Communication and cooperation are vital in all pregnancies, of course, but become even more important in the event of complications, such as preeclampsia or premature birth. Here, nurses are very often responsible for discussing the issue with the patient and their immediate family, who are often, understandably, concerned or distressed. In many cases, decisions also must be made quickly in order to preserve the health of both mother and baby, with the nurse often required to liaise between the physician, patient and other medical staff to ensure the best possible outcome.
Preparing to Succeed
Of course, when it comes to good nursing, preparation is everything. There are a number of potential routes into nursing — most prospective nurses will complete a Bachelor of Science in Nursing (BSN) program, while accelerated BSN (ABSN) programs are also available for students who already have a non-nursing bachelor’s degree.
In each case, nurses receive a thorough grounding in all aspects of providing basic medical care, as well as clinical experience. At Rockhurst University in Kansas, for example, graduates emerge with a sophisticated understanding of the essential theories, concepts and skills required in professional nursing, with a particular focus on key concepts such as aging, health promotion, and restoration. In addition, students have the opportunity to focus on topics such as maternal health and prepare to meet the nursing needs of childbearing and childrearing families.
There is also an option to complete the course online, something that ensures a higher degree of flexibility compared to on-campus degrees — perfect for students who have significant work or family commitments to accommodate. Furthermore, working conditions for nurses are, in many cases, very positive. The salary of nurses in Idaho or other states where nurses are in high demand and housing costs are not as high as in the larger cities, nurses can enjoy a particularly high standard of living. There is also a wide range of career pathways available, from primary care in hospitals to outpatient or consultancy work, as well as opportunities for leadership and management positions.
Finding the Right Pathway
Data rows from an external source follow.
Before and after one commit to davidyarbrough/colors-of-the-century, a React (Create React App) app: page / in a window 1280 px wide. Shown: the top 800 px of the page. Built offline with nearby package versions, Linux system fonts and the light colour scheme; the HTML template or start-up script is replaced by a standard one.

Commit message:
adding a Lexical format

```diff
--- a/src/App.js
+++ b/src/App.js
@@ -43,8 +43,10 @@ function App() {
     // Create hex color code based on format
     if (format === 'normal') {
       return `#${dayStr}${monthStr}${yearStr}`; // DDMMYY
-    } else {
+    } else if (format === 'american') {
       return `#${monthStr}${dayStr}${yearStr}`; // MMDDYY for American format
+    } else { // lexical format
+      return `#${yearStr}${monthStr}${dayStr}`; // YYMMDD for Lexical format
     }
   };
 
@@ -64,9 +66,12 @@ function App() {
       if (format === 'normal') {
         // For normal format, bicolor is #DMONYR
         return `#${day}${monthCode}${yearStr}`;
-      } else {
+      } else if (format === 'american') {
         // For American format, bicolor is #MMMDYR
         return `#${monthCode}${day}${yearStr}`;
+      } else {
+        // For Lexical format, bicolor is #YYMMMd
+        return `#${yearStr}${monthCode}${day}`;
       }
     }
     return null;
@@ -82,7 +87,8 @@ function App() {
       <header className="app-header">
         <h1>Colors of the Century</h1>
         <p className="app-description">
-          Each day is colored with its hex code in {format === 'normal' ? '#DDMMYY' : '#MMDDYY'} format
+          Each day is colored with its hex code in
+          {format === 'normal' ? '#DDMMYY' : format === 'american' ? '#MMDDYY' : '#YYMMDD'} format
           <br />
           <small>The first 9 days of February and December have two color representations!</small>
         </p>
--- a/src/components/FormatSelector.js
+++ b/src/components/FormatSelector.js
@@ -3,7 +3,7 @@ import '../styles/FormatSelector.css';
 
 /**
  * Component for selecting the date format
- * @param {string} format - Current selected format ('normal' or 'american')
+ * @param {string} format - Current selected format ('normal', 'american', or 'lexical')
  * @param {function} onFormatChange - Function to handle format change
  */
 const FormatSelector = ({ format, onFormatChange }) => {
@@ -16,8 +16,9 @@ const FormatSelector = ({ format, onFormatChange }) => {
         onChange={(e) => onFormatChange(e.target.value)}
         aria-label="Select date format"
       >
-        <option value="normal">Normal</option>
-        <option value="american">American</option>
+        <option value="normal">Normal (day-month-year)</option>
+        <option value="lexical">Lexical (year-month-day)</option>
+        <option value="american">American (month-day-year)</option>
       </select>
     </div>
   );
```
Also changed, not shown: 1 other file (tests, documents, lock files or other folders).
Of course, graduate nurses will still have much to learn, and experience is a vital part of the process. Often, fresh graduates are greatly aided by more experienced colleagues through either informal discussions or structured mentoring programs, while peer-to-peer communication is also an important source of support. Lifelong learning also plays an important role — the very best nurses tend to take an open, inquisitive approach to their work, and take the time to continuously improve their knowledge and abilities through further training, private reading or attending conferences and meetings in their chosen field of expertise.
Nurses who do choose to work in maternity and neonatal care, in particular, are certainly taking on a great level of responsibility. As a result, they need to be not only highly empathetic and excellent communicators, but also reliable, dedicated and extremely well-prepared for the challenge. Yet there can be no doubt that helping babies come into the world is one of the most challenging and important callings that a person can choose. For this reason, becoming a nurse in maternity and neonatal care will continue to be one of the most sought-after, rewarding and well-respected professions in the US.